Great ResignationDiversity and InclusionCompensationCEO DailyCFO DailyModern Board

5 Things to Look for in Tonight’s GOP Debate

January 28, 2016, 7:57 PM UTC
GOP Presidential Candidates Debate In Charleston
NORTH CHARLESTON, SC - JANUARY 14: Republican presidential candidates (L-R) Donald Trump and Sen. Ted Cruz (R-TX) speak during a commercial break in the Fox Business Network Republican presidential debate at the North Charleston Coliseum and Performing Arts Center on January 14, 2016 in North Charleston, South Carolina. The sixth Republican debate is held in two parts, one main debate for the top seven candidates, and another for three other candidates lower in the current polls. (Photo by Scott Olson/Getty Images)
Photograph by Scott Olson — Getty Images

The final Republican debate before the Iowa caucuses will be held Thursday night in Des Moines. Like previous debates, it will feature a prime time event at 9 p.m., preceded by an undercard debate with lower-polling candidates at 7 p.m. But unlike every other debate so far, frontrunner Donald Trump will not participate.

The debate is airing on Fox News, and the main event will be moderated by Megyn Kelly, Bret Baier, and Chris Wallace, the same trio who moderated the first GOP debate back in August.

Here’s what you should look for tonight:

1. No Donald, Mo’ Problems?

Current poll leader Donald Trump won’t be at the event. He’s sitting it out because of what he thought were unfair questions from Kelly during the August event. The question now, though, is how everyone will respond to his absence. He’s still leading in New Hampshire and is neck and neck with Ted Cruz in Iowa, so do candidates need to attack him? Will they try to ignore him and hope voters do to? And what about Kelly—will the anchor address the fact that Trump bowed out or take the high road?

2. Rand is back

During the last debate, Rand Paul was the boycotting candidate. He reused to attend after being demoted to the undercard, but this time he’s back at the adult table. Paul is probably the candidate who can draw the most distinctions from the rest of the field, especially on issues of foreign policy. For him, this debate could be his last chance to find a way to remain relevant.

3. Does Cruz attack?

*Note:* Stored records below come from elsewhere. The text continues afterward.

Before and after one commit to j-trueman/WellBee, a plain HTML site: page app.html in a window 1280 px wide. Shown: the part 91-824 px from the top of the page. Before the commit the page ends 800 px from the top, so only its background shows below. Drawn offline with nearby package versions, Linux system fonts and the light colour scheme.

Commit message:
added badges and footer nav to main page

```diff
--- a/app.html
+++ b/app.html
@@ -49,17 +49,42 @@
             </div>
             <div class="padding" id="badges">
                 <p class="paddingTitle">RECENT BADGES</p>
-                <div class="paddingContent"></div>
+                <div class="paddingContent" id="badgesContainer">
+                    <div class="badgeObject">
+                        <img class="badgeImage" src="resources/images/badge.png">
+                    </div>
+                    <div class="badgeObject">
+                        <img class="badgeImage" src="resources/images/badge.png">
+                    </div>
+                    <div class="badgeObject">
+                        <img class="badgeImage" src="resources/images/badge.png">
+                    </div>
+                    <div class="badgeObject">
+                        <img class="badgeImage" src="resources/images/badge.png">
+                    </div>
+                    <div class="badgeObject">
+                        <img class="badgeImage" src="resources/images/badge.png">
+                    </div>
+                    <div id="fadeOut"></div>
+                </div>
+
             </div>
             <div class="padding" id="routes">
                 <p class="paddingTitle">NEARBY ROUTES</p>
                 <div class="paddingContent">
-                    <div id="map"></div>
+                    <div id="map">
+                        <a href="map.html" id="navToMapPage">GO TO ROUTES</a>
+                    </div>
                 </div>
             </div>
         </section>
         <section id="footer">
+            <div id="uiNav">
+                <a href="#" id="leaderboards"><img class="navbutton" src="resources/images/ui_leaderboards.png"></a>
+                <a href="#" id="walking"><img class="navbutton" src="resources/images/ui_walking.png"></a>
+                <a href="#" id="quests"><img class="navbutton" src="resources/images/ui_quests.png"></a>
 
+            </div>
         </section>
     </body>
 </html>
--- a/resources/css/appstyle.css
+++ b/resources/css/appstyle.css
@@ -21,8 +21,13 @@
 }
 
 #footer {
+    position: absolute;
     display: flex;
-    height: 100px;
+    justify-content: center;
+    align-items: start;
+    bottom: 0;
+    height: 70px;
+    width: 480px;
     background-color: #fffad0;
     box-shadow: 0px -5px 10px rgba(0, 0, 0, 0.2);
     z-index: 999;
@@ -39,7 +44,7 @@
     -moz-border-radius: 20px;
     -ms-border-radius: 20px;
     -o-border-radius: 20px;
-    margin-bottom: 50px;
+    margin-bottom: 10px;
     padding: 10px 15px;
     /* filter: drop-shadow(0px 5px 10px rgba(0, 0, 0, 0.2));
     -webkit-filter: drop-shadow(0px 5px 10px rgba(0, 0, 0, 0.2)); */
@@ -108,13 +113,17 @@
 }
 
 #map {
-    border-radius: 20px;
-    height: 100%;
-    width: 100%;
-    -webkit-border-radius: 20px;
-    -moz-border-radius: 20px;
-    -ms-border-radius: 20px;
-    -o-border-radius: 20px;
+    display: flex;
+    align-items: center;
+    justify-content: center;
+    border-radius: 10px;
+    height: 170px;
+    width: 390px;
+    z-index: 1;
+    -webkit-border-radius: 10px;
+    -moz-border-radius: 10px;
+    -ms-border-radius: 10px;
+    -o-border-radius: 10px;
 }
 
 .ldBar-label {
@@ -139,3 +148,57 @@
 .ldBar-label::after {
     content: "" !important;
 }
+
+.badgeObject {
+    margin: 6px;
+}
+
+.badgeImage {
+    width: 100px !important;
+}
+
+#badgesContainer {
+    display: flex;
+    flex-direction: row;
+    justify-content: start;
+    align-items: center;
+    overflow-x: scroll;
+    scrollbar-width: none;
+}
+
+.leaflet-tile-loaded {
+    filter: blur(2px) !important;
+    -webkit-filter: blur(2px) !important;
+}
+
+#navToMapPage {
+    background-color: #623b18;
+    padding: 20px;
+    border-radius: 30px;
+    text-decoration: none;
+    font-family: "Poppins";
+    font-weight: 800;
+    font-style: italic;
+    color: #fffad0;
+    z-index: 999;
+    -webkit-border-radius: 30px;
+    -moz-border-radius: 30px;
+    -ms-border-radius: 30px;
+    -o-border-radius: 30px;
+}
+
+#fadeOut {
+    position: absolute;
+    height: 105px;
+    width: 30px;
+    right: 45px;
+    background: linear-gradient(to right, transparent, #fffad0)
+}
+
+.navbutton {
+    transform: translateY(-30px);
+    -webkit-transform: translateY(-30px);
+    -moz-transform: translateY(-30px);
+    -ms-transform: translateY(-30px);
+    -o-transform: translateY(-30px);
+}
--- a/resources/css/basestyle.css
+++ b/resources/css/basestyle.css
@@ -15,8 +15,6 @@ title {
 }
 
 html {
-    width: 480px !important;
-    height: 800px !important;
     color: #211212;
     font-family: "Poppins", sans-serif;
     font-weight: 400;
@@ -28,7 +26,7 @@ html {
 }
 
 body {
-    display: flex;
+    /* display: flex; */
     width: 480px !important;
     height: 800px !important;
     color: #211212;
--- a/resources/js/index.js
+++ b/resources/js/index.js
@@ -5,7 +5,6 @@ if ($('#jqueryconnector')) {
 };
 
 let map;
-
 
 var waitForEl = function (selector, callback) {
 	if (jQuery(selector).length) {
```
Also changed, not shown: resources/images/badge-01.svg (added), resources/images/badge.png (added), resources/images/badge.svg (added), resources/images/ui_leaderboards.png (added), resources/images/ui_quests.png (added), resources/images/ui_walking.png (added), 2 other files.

Ted Cruz has emerged as the biggest challenger to Trump, especially in Iowa. But without his foil there, does Cruz bother attacking candidates running farther behind, like Marco Rubio and Jeb Bush? Or does he focus on the positive things about himself, particularly his strongly socially conservative values that could endear him to evangelical voters in Iowa? This is probably the biggest debate of the season for Cruz, because if he doesn’t keep up with Trump in Iowa he faces an even tougher challenge in New Hampshire.



4. Jeb’s last stand

Poor Jeb. Once the clear favorite, Bush has seen the establishment shift its support to Rubio. He’s struggled to articulate his message in debates, and he’s become Donald Trump’s favorite rhetorical punching bag. With so much still up in the air, can Bush salvage his support and ride to victory as the safe choice? Probably not, but if he’s going to, it starts tonight.

5. The circus is in town

This debate has all the makings of a goat rodeo. Trump’s not there, but he will be on everyone’s mind. Or maybe he will show up as a surprise. Fox News is hosting along with Google, so there will be comments from the Youtube community. Every candidate is going to be doing whatever it takes to get support, so the attacks will likely be frequent and vicious. Recent debates had gotten boring, with the rhetoric and the fights going stale. Don’t expect that tonight.